President Donald Trump on Wednesday recognised Jerusalem as Israel’s capital, ignoring warnings from world leaders and upending decades of US policy.
“I have determined that it is time to officially recognise Jerusalem as the capital of Israel,” Trump said from the White House.
“It’s the right thing to do,” he added.
The declaration marks a departure from seven decades of deliberate diplomatic ambiguity about the final status of a holy city vociferously claimed by both Israelis and Palestinians, according to news agency AFP.
Trump also kicked off the process of moving the US embassy from Tel Aviv to Jerusalem, making good on a campaign promise dear to evangelical Christian and right wing Jewish voters – as well as donors.
Trump’s predecessors – from Bill Clinton to George Bush – made similar promises on the campaign trail, but quickly reneged upon taking office, and the burden of war and peace.
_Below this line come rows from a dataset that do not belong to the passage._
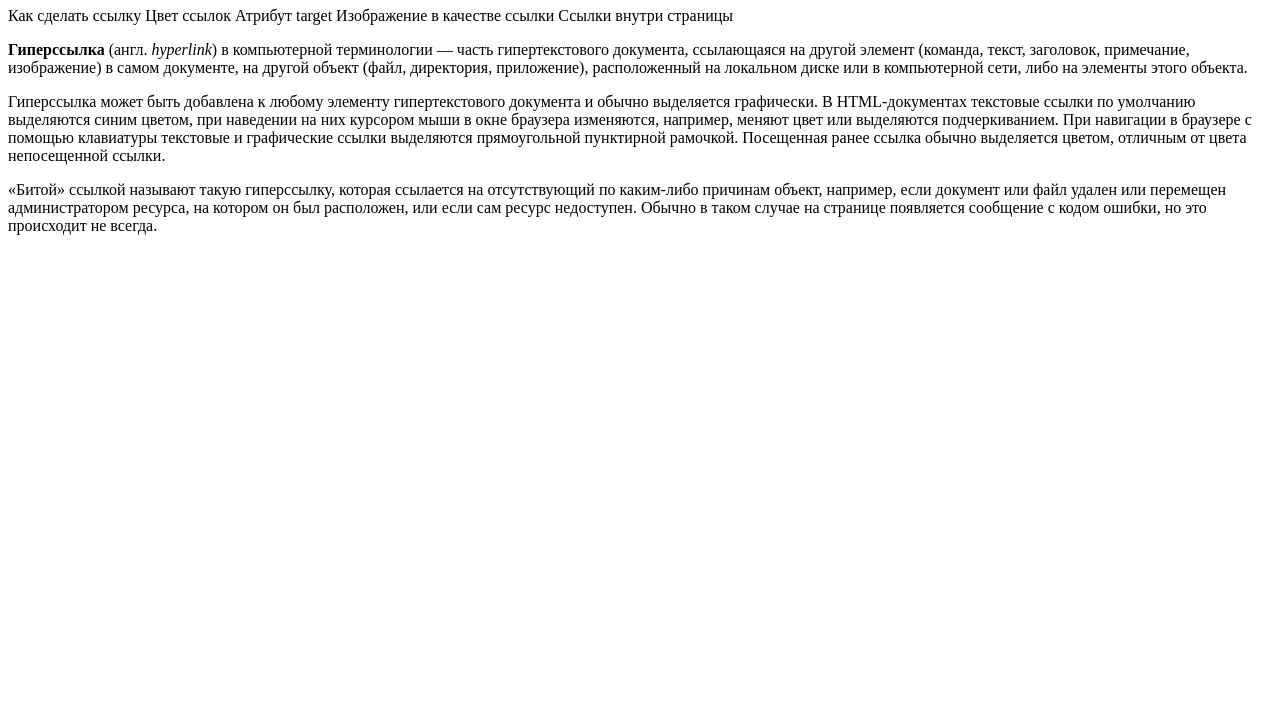
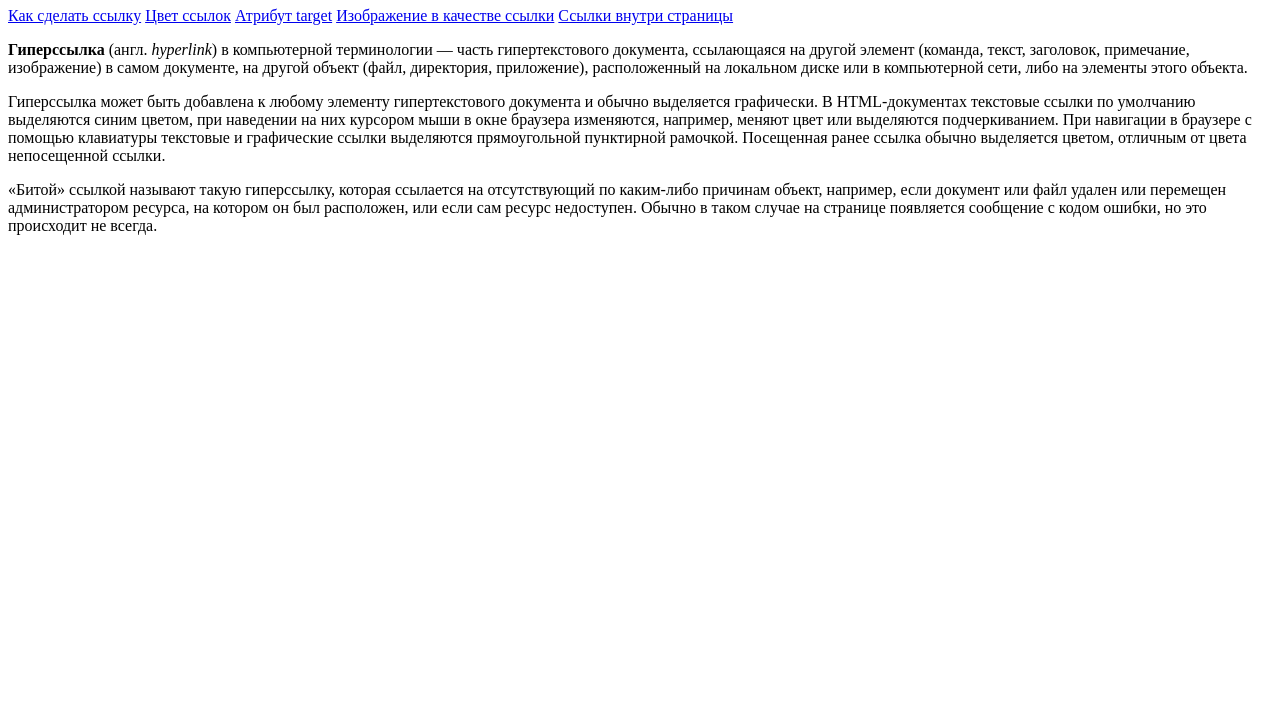
Before and after one commit to plusha-fullstack/plusha-fullstack.github.io, a plain HTML site: page source/doc.html in a window 1280 px wide. Shown: the part 73-800 px from the top of the page. Drawn offline with Linux system fonts and the light colour scheme.

Commit message:
Update doc.html

```diff
--- a/source/doc.html
+++ b/source/doc.html
@@ -7,11 +7,11 @@
 <body>
 <h1>Ссылки</h1>
 <nav>
-Как сделать ссылку
-Цвет ссылок
-Атрибут target
-Изображение в качестве ссылки
-Ссылки внутри страницы
+<a href="doc1.html">Как сделать ссылку</a>
+<a href="doc2.html">Цвет ссылок</a>
+<a href="doc3.html">Атрибут target</a>
+<a href="doc4.html">Изображение в качестве ссылки</a>
+<a href="doc5.html">Ссылки внутри страницы</a>
 </nav>
 
 <p><b>Гиперссылка</b> (англ.&#160;<i>hyperlink</i>) в компьютерной терминологии&#160;— часть гипертекстового документа, ссылающаяся на другой элемент (команда, текст, заголовок, примечание, изображение) в самом документе, на другой объект (файл, директория, приложение), расположенный на локальном диске или в компьютерной сети, либо на элементы этого объекта.</p>
```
Trump administration officials earlier described the risky move as a “recognition of reality” that the city has been used as a base for many Israeli government offices.
“My announcement today marks the beginning of a new approach to the conflict between Isreal and Palestinians,” he said.
Jordan and Palestinians called for an emergency meeting of the Arab League on Wednesday prior to Trump’s announcement. Members are set to meet in Cairo on Saturday, reports quoting diplomatic sources said.
Shortly after Trump’s speech, Saeb Erekat, the chief Palestinian negotiator, said the US president “destroyed any possibility of peace” and was “pushing this region towards chaos [and] violence”.
“He’s destroying all moderates in the region and he’s giving power to extremists,” Erekat told Al Jazeera from Jericho.
“This is the most dangerous decision that any US president has ever taken,” he said, adding that Trump had “disqualified his country from any possible role in the peace process”.
“How can he talk about peace when he dictates the future of Jerusalem before negotiations begin, in total violation of international law?” asked Erekat, saying it is “meaningless” to have a Palestinian state without Jerusalem as its capital.
The only option remaining for Palestinians, he said, “is to fight for equal rights” between the Mediterranean Sea and the Jordan River, the area of historic Palestine.
Turkish President Recep Tayyip Erdogan on Wednesday called for a summit of the main pan-Islamic body in Istanbul on December 13 to discuss the move.
Erdogan’s call came after the Turkish government said the move risked igniting a “fire” in the Middle East and will prove a “great disaster.”
The recognition will “throw the region and the world into a fire and it’s not known when it will end,” Deputy Prime Minister and government spokesman Bekir Bozdag wrote on Twitter, saying the move was a “great disaster” that would lead the way to “turmoil, chaos and clashes.”
On the the eve of his contentious decision on Jerusalem’s status, the president held calls with US allies in the Middle East to discuss the issue.
The White House said Trump talked with Saudi Arabia’s King Salman and Egyptian President Abdel Fattah al-Sisi late on Tuesday, both of whom have warned Trump against moving the US embassy in Israel to Jerusalem.
Sisi urged Trump “not to complicate the situation in the region by taking measures that jeopardise the chances of peace in the Middle East,” the Egyptian leader’s spokesman Bassem Radi said in a statement.
Sisi also confirmed “Egypt’s consistent position on maintaining the legal status of Jerusalem within the framework of international standards and relevant United Nations resolutions,” he said.
Saudi Arabia’s King Salman warned President Donald Trump that moving the US embassy for Israel to Jerusalem was a “dangerous step” that could rile Muslims worldwide.
“Moving the US embassy is a dangerous step that provokes the feelings of Muslims around the world,” state-run Al-Ekhbariya TV quoted King Salman as telling Trump in the phone call.
In an open letter to the American president on Tuesday, Morocco’s King Mohammed VI also expressed his “deep personal concern” and “the great concern felt by Arab and Muslim states and peoples” over moves to recognise the city as Israel’s capital and transfer the US embassy there.
The monarch was writing as head of the 57-member Organisation of Islamic Cooperation’s Al-Quds Committee, which lobbies on issues related to the city, holy to three of the world’s major religions.
Earlier on Tuesday Trump informed Palestinian President Mahmoud Abbas by phone of his intention to move the embassy from Tel Aviv to Jerusalem.
Abbas “warned of the dangerous consequences such a decision would have to the peace process and to the peace, security and stability of the region and of the world,” a PA spokesperson said.
The move has been widely condemned in the Arab world and internationally.
A Jordanian palace statement quoted King Abdullah as telling the US president that such a decision would have “dangerous repercussions on the stability and security in the region” and would obstruct US efforts to resume Arab-Israeli peace talks.
Israel regards Jerusalem as its capital, a position nearly the entire world rejects saying its status should be determined in peace talks with the Palestinians.
East Jerusalem, which includes the Old City, is considered occupied Palestinian territory under international law.